They could even be renamed co-PGA/PGL events. The prize money would be $20 million, with $4 million going to the winner and $150,000 for last place. There would also be a team aspect – the winning team would split $1 million each week. And there would be a season-ending tag team championship for a $20 million prize fund for the winner.
Funding would come from a variety of sources. Gardiner said last year he had the funds to cover PGL’s entire working capital requirement “multiple times over.” There is no Saudi money involved or any other sovereign funds. Included are several US institutional private equity and high net worth US individuals.
But what about the players outside of the PGL, which is said to have 48 players made up of 12 four-average teams with the potential for a 13th team each week chosen by the fans?
Those not participating in PGL events would participate in regular PGA Tour events on other weeks, a schedule which, based on the current schedule, would mean approximately 30 events, with the FedEx Cup structure in place. Those who participate in the 18 PGL events would not be banned from participating in tournaments on other weeks.
Norman and his as-yet-unnamed league, which is backed by Saudi Arabia’s Public Investment Fund, have been in the news for the past few months. Norman was named CEO of LIV Golf Investments, which has pledged $300 million to the Asian Tour over the next 10 years, with plans for an alternative league similar in structure to that proposed by the PGL.
But Norman’s league would be separated, and there has already been considerable consternation as players such as Phil Mickelson, Bryson DeChambeau and Dustin Johnson are said to be in line to join the league. Most PGA Tour players have backed down following critical Tour comments from Mickelson, who is currently taking time off and has not competed since the Saudi international tournament in early February.
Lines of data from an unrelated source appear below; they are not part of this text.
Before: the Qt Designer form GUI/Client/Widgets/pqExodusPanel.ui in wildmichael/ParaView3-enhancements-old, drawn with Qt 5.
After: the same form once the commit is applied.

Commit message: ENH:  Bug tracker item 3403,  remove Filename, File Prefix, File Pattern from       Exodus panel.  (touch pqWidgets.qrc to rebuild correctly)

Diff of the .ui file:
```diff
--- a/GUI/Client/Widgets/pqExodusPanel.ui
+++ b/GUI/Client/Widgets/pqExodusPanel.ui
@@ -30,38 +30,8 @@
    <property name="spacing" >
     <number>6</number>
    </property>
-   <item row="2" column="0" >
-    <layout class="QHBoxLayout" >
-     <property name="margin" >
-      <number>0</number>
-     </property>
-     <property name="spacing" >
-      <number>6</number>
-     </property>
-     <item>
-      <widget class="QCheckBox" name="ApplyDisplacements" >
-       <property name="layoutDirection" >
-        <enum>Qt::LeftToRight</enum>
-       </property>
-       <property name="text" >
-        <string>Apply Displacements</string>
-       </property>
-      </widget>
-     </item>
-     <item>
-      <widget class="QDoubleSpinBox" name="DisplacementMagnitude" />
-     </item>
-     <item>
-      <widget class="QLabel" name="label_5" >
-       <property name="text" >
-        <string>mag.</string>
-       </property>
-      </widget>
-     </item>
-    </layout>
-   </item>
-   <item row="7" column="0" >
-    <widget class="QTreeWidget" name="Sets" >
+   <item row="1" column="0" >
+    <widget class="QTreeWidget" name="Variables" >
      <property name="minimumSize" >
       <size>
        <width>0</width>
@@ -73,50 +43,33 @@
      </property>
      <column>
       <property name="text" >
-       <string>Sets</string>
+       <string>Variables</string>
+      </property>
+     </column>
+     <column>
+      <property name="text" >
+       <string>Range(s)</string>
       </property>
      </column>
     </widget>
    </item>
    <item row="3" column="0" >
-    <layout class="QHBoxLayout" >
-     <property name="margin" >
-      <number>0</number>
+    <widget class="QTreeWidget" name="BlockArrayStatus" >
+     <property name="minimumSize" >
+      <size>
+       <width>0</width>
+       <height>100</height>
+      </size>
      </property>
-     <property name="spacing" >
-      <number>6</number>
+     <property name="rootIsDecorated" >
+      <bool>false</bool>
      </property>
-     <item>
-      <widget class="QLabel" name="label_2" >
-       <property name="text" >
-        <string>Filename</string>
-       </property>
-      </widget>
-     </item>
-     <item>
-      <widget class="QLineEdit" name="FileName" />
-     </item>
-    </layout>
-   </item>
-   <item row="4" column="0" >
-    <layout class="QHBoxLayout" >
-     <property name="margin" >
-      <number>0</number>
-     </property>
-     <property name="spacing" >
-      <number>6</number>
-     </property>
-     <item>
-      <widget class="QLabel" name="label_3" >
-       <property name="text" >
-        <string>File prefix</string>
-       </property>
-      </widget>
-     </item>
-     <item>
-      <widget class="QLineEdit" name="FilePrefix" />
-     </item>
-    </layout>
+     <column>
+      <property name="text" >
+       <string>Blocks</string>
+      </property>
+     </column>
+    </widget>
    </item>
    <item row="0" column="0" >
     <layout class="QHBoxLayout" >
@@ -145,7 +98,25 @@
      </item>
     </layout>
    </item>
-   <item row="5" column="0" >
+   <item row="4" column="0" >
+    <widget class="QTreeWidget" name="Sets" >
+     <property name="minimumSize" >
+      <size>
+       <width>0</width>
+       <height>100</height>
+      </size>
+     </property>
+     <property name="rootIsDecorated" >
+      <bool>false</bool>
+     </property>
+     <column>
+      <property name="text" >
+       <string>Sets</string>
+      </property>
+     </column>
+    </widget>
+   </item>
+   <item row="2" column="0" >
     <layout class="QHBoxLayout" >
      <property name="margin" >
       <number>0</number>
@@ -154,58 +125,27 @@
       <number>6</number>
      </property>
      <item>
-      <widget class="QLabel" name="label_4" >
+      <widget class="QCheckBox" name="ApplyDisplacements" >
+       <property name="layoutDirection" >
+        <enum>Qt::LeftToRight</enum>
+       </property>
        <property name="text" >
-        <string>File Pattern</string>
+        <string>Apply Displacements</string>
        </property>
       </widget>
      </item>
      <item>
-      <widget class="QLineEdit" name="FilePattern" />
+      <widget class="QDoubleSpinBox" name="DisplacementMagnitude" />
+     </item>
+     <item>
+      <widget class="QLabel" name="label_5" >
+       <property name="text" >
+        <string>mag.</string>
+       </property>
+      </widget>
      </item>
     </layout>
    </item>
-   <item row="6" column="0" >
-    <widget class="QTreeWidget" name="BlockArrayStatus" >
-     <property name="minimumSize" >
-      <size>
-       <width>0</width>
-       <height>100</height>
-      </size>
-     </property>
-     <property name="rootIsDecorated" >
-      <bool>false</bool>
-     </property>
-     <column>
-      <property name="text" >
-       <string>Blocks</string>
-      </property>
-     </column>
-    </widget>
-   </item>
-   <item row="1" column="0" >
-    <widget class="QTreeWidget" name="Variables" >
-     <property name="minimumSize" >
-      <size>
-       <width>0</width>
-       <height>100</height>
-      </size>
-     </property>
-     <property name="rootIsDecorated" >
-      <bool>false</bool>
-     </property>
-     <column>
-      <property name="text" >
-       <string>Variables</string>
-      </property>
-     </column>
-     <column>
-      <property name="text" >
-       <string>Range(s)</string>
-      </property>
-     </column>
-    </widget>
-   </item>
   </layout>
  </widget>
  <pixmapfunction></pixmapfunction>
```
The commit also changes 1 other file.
It is unclear if he will even play in the Masters.
What remains to be seen is whether McIlroy, the PGA Tour Policy Board and Monahan will schedule a meeting with the World Golf Group to discuss PGL’s proposals.